--- Stored data ---
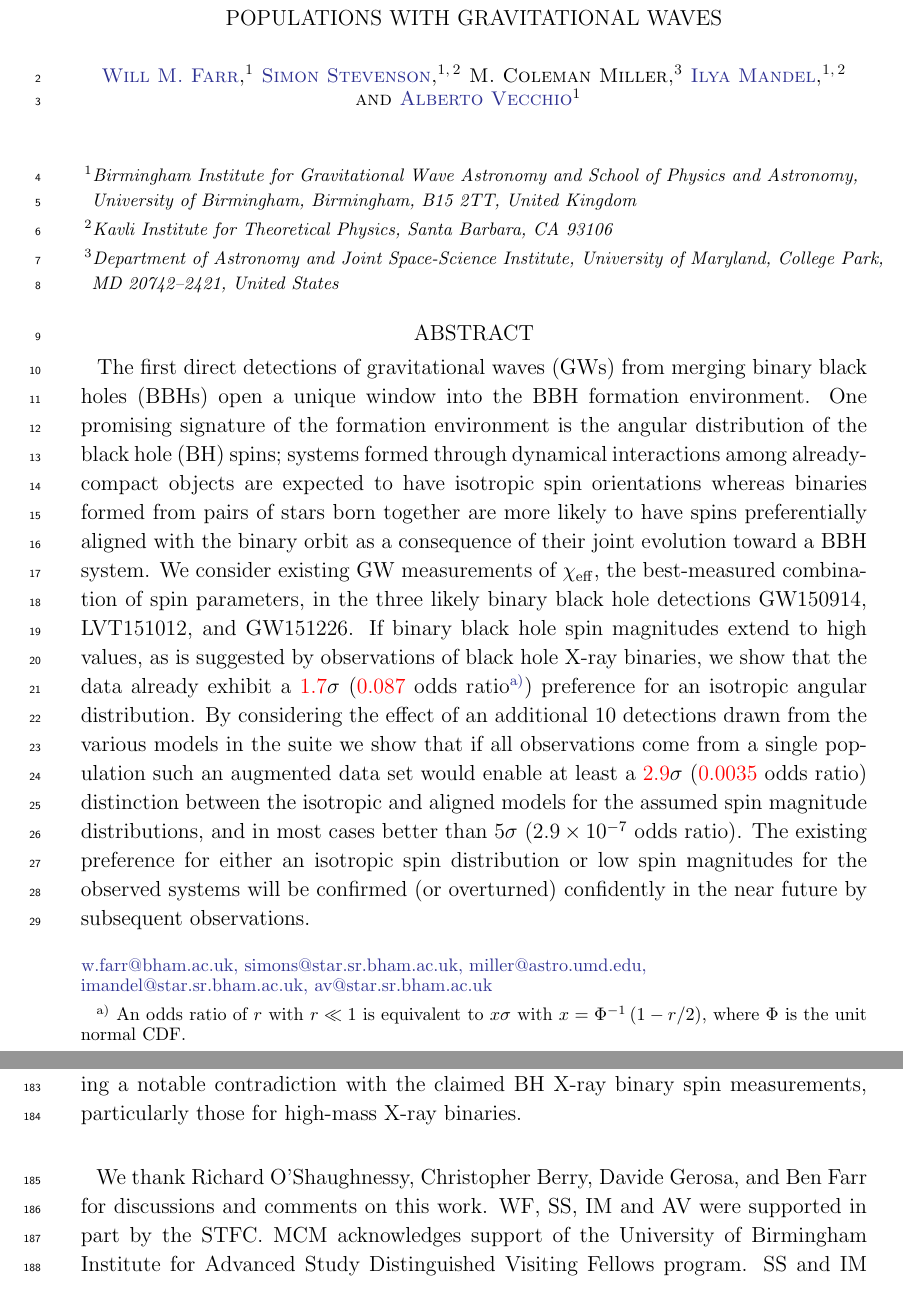
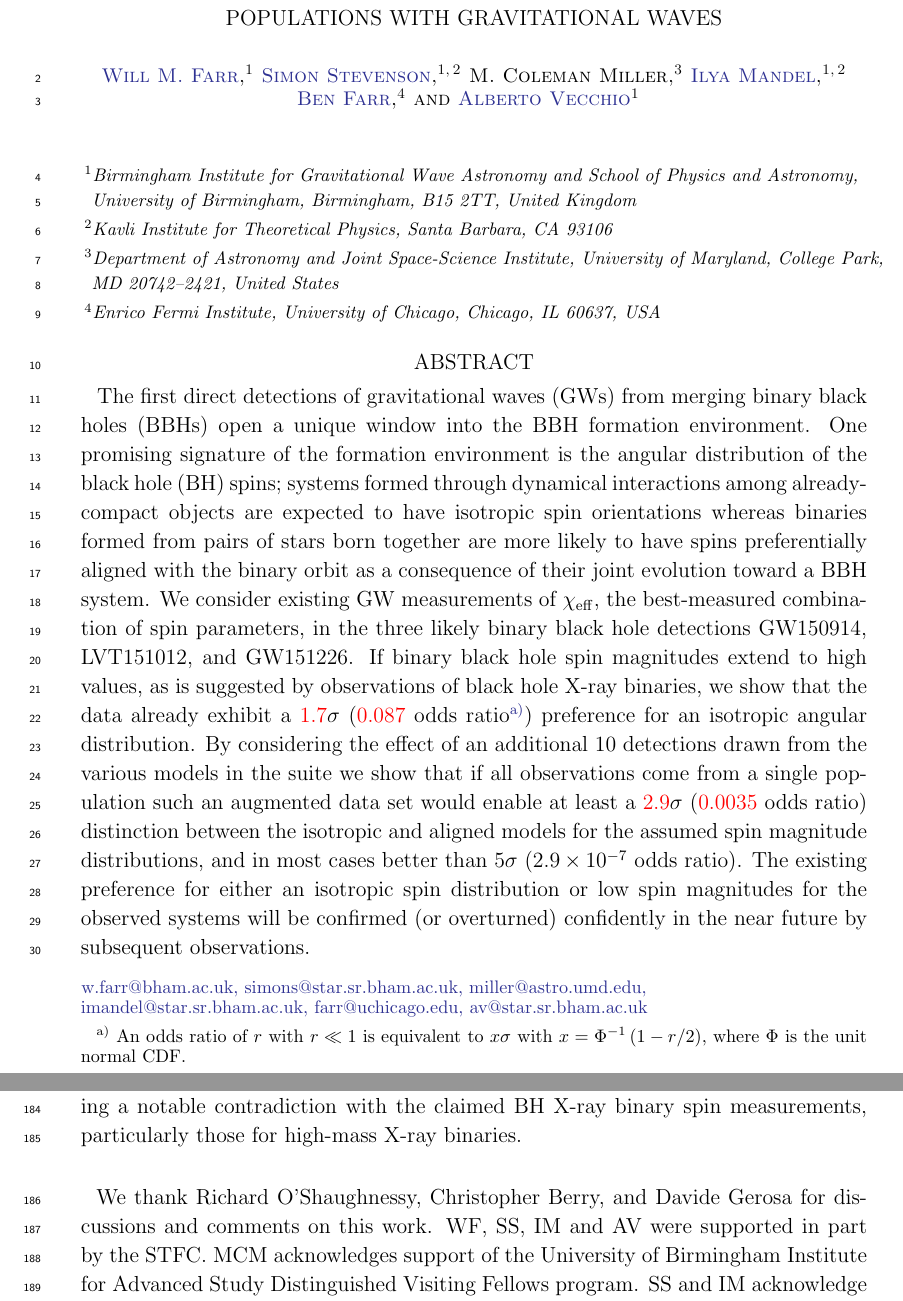
Before and after one commit to farr/AlignedVersusIsoSpin, a LaTeX paper (paper/AlignedIsotropicGW.tex): two parts of pages 1 and 8 of 14, joined at a grey line, cut so that both start at the same text. Compiled offline with pdfLaTeX.

Commit message:
Ben moves from acknowledgements to co-author.

```diff
--- a/paper/AlignedIsotropicGW.tex
+++ b/paper/AlignedIsotropicGW.tex
@@ -65,13 +65,17 @@
   Birmingham, B15 2TT, United Kingdom}
 \affiliation{Kavli Institute for Theoretical Physics, Santa Barbara, CA 93106}
 
+\author[0000-0002-2916-9200]{Ben Farr}
+
+\affiliation{Enrico Fermi Institute, University of Chicago, Chicago, IL 60637, USA}
+
 \author[0000-0002-6254-1617]{Alberto Vecchio}
 
 \affiliation{Birmingham Institute for Gravitational Wave Astronomy and
   School of Physics and Astronomy, University of Birmingham,
   Birmingham, B15 2TT, United Kingdom}
 
-\email{w.farr@bham.ac.uk, simons@star.sr.bham.ac.uk, miller@astro.umd.edu,\\imandel@star.sr.bham.ac.uk, av@star.sr.bham.ac.uk}
+\email{w.farr@bham.ac.uk, simons@star.sr.bham.ac.uk, miller@astro.umd.edu,\\imandel@star.sr.bham.ac.uk, farr@uchicago.edu, av@star.sr.bham.ac.uk}
 
 \begin{abstract}
   The first direct detections of \acp{GW} from merging \acp{BBH} open
@@ -418,9 +422,9 @@ those for high-mass X-ray binaries.
 
 \acknowledgements
 
-We thank Richard O'Shaughnessy, Christopher Berry, Davide Gerosa, and
-Ben Farr for discussions and comments on this work.  WF, SS, IM and AV
-were supported in part by the STFC.  MCM acknowledges support of the
+We thank Richard O'Shaughnessy, Christopher Berry, and Davide Gerosa
+for discussions and comments on this work.  WF, SS, IM and AV were
+supported in part by the STFC.  MCM acknowledges support of the
 University of Birmingham Institute for Advanced Study Distinguished
 Visiting Fellows program.  SS and IM acknowledge support from the
 National Science Foundation under Grant No. NSF PHY11-25915.
```
Also changed, not shown: paper/AlignedIsotropicGW.pdf.
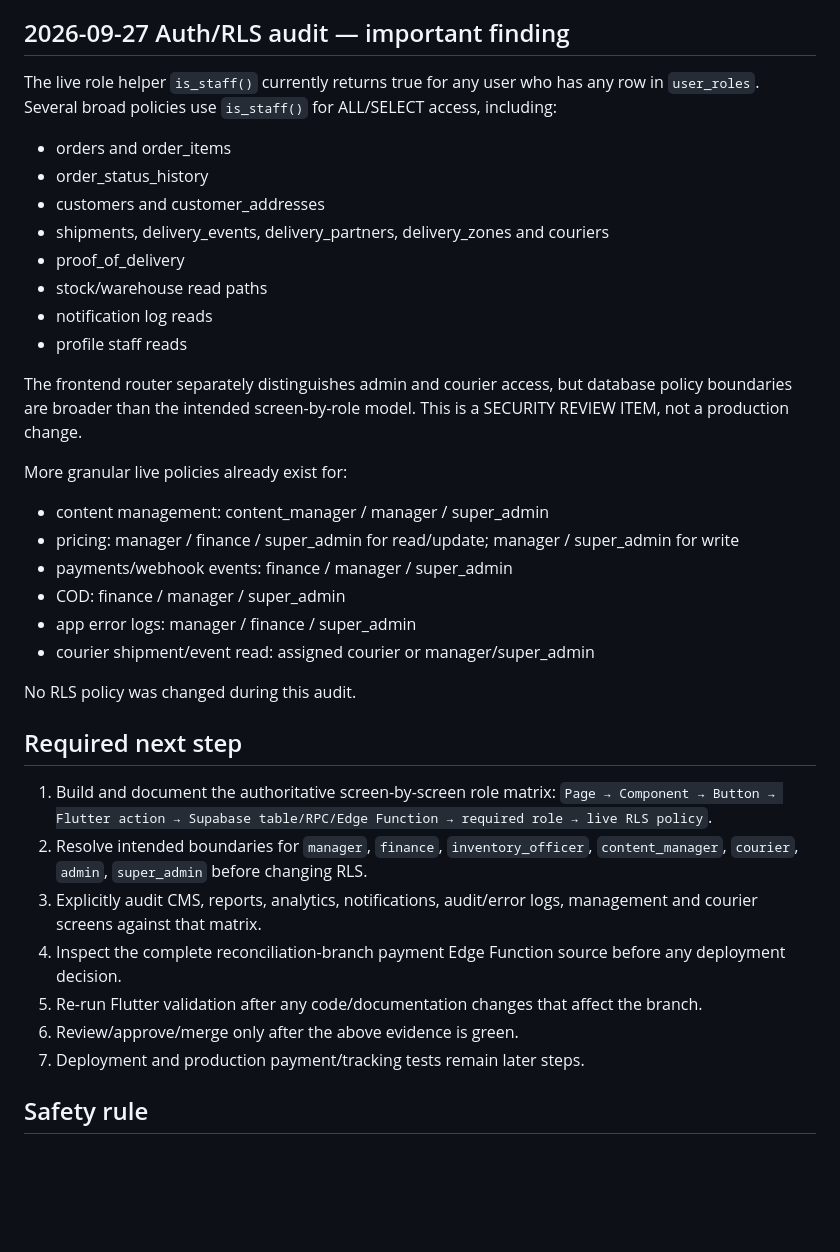
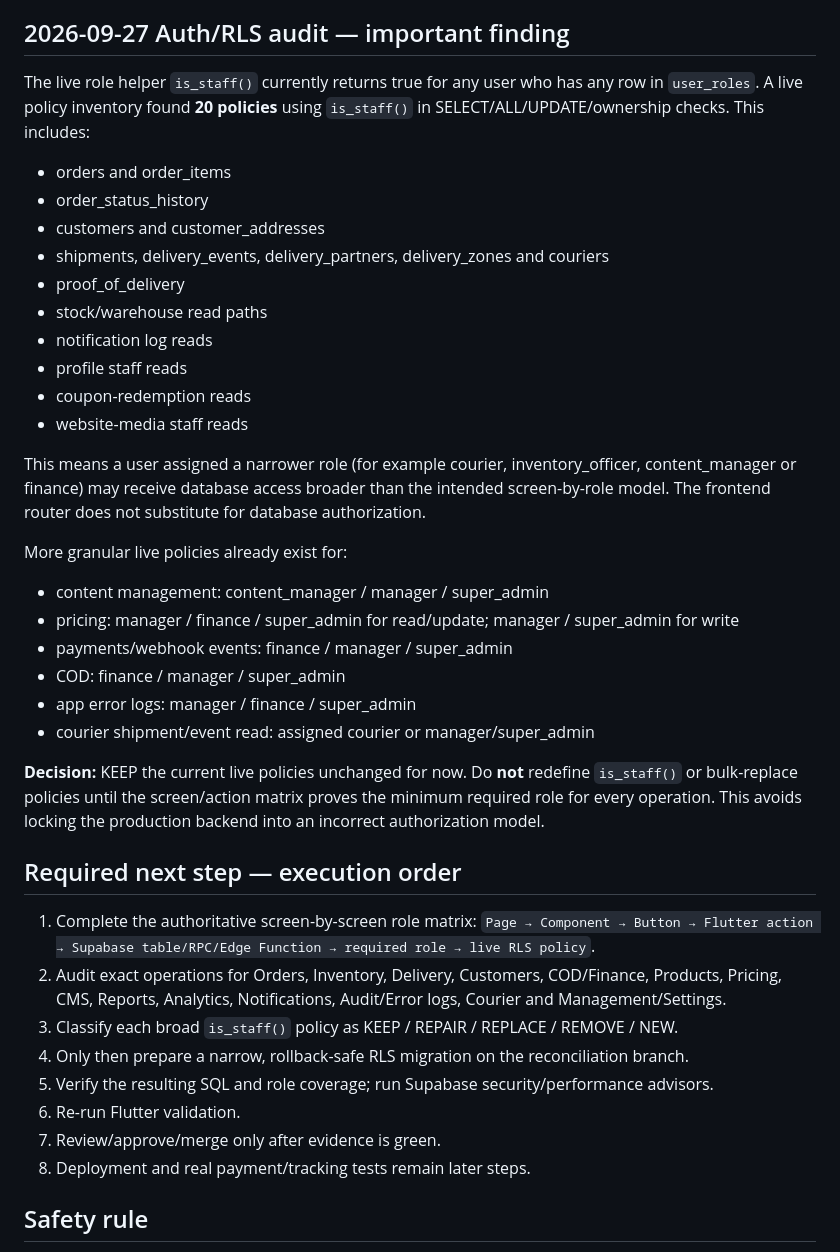
Before and after one commit to odoema/niletropical, a Markdown page: docs/reconciliation-status.md, the part around the change. GitHub-like rendering; blank space fills up the shorter version.

Commit message:
docs: record expanded live RLS role-boundary audit

```diff
--- a/docs/reconciliation-status.md
+++ b/docs/reconciliation-status.md
@@ -65,7 +65,7 @@ Confirmed/reconciled:
 - Admin analytics calls the deployed `analytics-dashboard` Edge Function and also reads order aggregates directly.
 
 ## 2026-09-27 Auth/RLS audit — important finding
-The live role helper `is_staff()` currently returns true for any user who has any row in `user_roles`. Several broad policies use `is_staff()` for ALL/SELECT access, including:
+The live role helper `is_staff()` currently returns true for any user who has any row in `user_roles`. A live policy inventory found **20 policies** using `is_staff()` in SELECT/ALL/UPDATE/ownership checks. This includes:
 - orders and order_items
 - order_status_history
 - customers and customer_addresses
@@ -74,8 +74,10 @@ The live role helper `is_staff()` currently returns true for any user who has an
 - stock/warehouse read paths
 - notification log reads
 - profile staff reads
+- coupon-redemption reads
+- website-media staff reads
 
-The frontend router separately distinguishes admin and courier access, but database policy boundaries are broader than the intended screen-by-role model. This is a SECURITY REVIEW ITEM, not a production change.
+This means a user assigned a narrower role (for example courier, inventory_officer, content_manager or finance) may receive database access broader than the intended screen-by-role model. The frontend router does not substitute for database authorization.
 
 More granular live policies already exist for:
 - content management: content_manager / manager / super_admin
@@ -85,17 +87,18 @@ More granular live policies already exist for:
 - app error logs: manager / finance / super_admin
 - courier shipment/event read: assigned courier or manager/super_admin
 
-No RLS policy was changed during this audit.
+**Decision:** KEEP the current live policies unchanged for now. Do **not** redefine `is_staff()` or bulk-replace policies until the screen/action matrix proves the minimum required role for every operation. This avoids locking the production backend into an incorrect authorization model.
 
-## Required next step
-1. Build and document the authoritative screen-by-screen role matrix:
+## Required next step — execution order
+1. Complete the authoritative screen-by-screen role matrix:
    `Page → Component → Button → Flutter action → Supabase table/RPC/Edge Function → required role → live RLS policy`.
-2. Resolve intended boundaries for `manager`, `finance`, `inventory_officer`, `content_manager`, `courier`, `admin`, `super_admin` before changing RLS.
-3. Explicitly audit CMS, reports, analytics, notifications, audit/error logs, management and courier screens against that matrix.
-4. Inspect the complete reconciliation-branch payment Edge Function source before any deployment decision.
-5. Re-run Flutter validation after any code/documentation changes that affect the branch.
-6. Review/approve/merge only after the above evidence is green.
-7. Deployment and production payment/tracking tests remain later steps.
+2. Audit exact operations for Orders, Inventory, Delivery, Customers, COD/Finance, Products, Pricing, CMS, Reports, Analytics, Notifications, Audit/Error logs, Courier and Management/Settings.
+3. Classify each broad `is_staff()` policy as KEEP / REPAIR / REPLACE / REMOVE / NEW.
+4. Only then prepare a narrow, rollback-safe RLS migration on the reconciliation branch.
+5. Verify the resulting SQL and role coverage; run Supabase security/performance advisors.
+6. Re-run Flutter validation.
+7. Review/approve/merge only after evidence is green.
+8. Deployment and real payment/tracking tests remain later steps.
 
 ## Safety rule
 No destructive database reset, broad migration replay, automatic production migration push, payment-function replacement, or fabricated production data may be used to make repository history appear consistent.
```
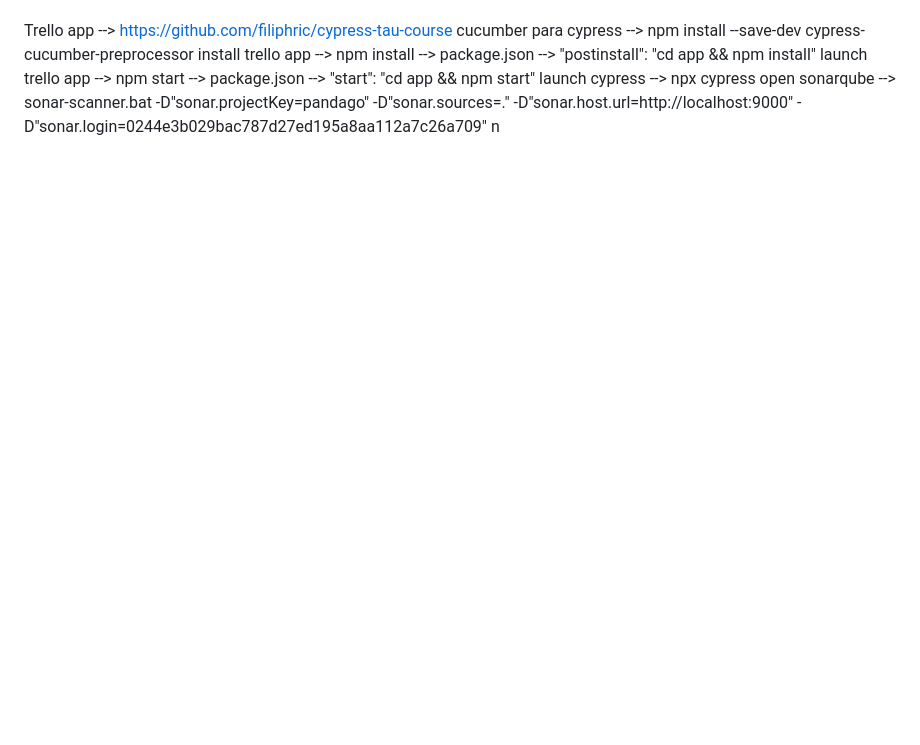
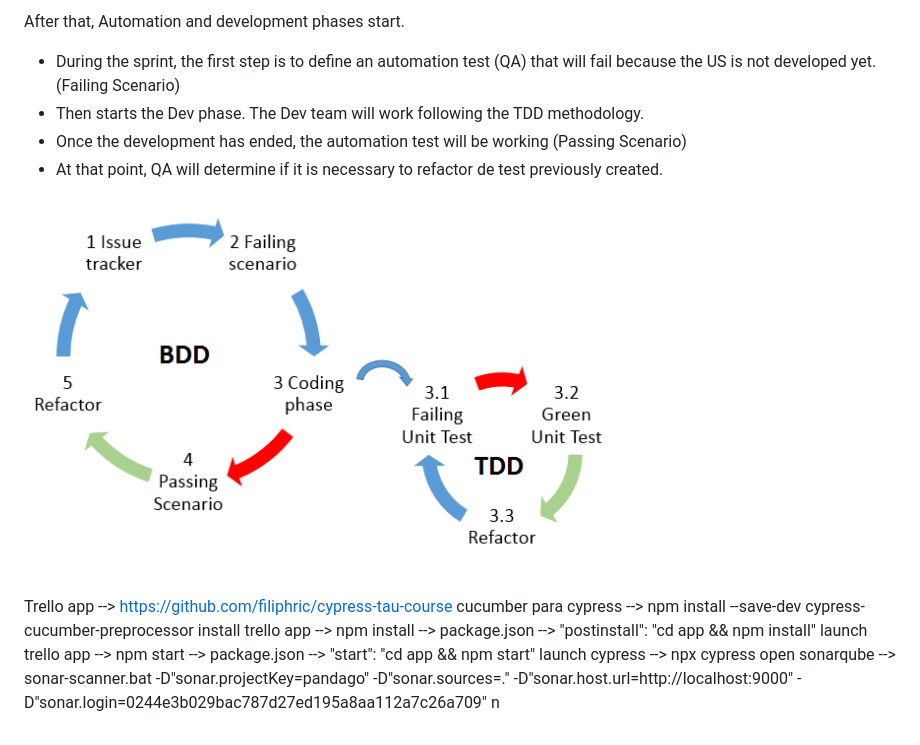
Before and after one commit to bmontes1067/pandago-qa-role-play, a Markdown page: README.md, the part around the change printed below. Rendered like a GitHub page; pictures changed too: resources/BDDWorkflow.png (added); blank space fills up the shorter version.

Commit message:
Several changes
Updated README.md
Added images
Added a new test
Added test cases in PDF format

```diff
--- a/README.md
+++ b/README.md
@@ -64,3 +133,11 @@ Considering this information, and taking into account the needs of the technical
+After that, Automation and development phases start.
+
+-   During the sprint, the first step is to define an automation test (QA) that will fail because the US is not developed yet. (Failing Scenario)
+-   Then starts the Dev phase. The Dev team will work following the TDD methodology.
+-   Once the development has ended, the automation test will be working (Passing Scenario)
+-   At that point, QA will determine if it is necessary to refactor de test previously created.
+
+![BDD](/resources/BDDWorkflow.png)
 
 Trello app --> https://github.com/filiphric/cypress-tau-course
 cucumber para cypress --> npm install --save-dev cypress-cucumber-preprocessor
```
Also changed, not shown: other parts of README.md (+69 -0 lines), 2 other files.
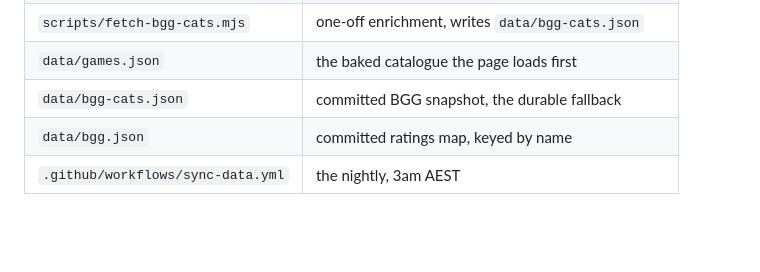
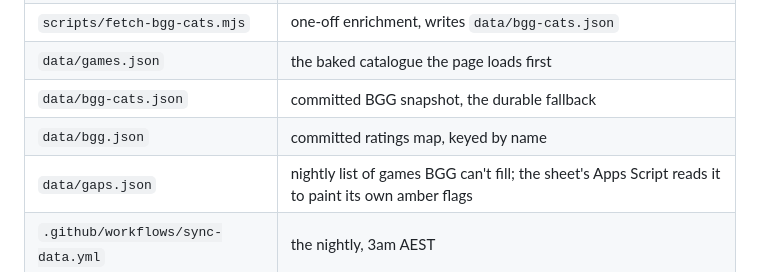
Before and after one commit to JehanBaguley/meeple-mug-shelf-guide, a Markdown page: README.md, the part around the change. Drawn GitHub-style; blank space fills up the shorter version.

Commit message:
README: document data/gaps.json

```diff
--- a/README.md
+++ b/README.md
@@ -101,6 +101,7 @@ this repo. Read it before touching the build.
 | `data/games.json` | the baked catalogue the page loads first |
 | `data/bgg-cats.json` | committed BGG snapshot, the durable fallback |
 | `data/bgg.json` | committed ratings map, keyed by name |
+| `data/gaps.json` | nightly list of games BGG can't fill; the sheet's Apps Script reads it to paint its own amber flags |
 | `.github/workflows/sync-data.yml` | the nightly, 3am AEST |
 
 ## Config
```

--- Directions ---
Please show all lines from the entries that contain the word "Birmingham".

--- Output for this task ---
   Birmingham, B15 2TT, United Kingdom}
 \affiliation{Birmingham Institute for Gravitational Wave Astronomy and
   School of Physics and Astronomy, University of Birmingham,
   Birmingham, B15 2TT, United Kingdom}
 University of Birmingham Institute for Advanced Study Distinguished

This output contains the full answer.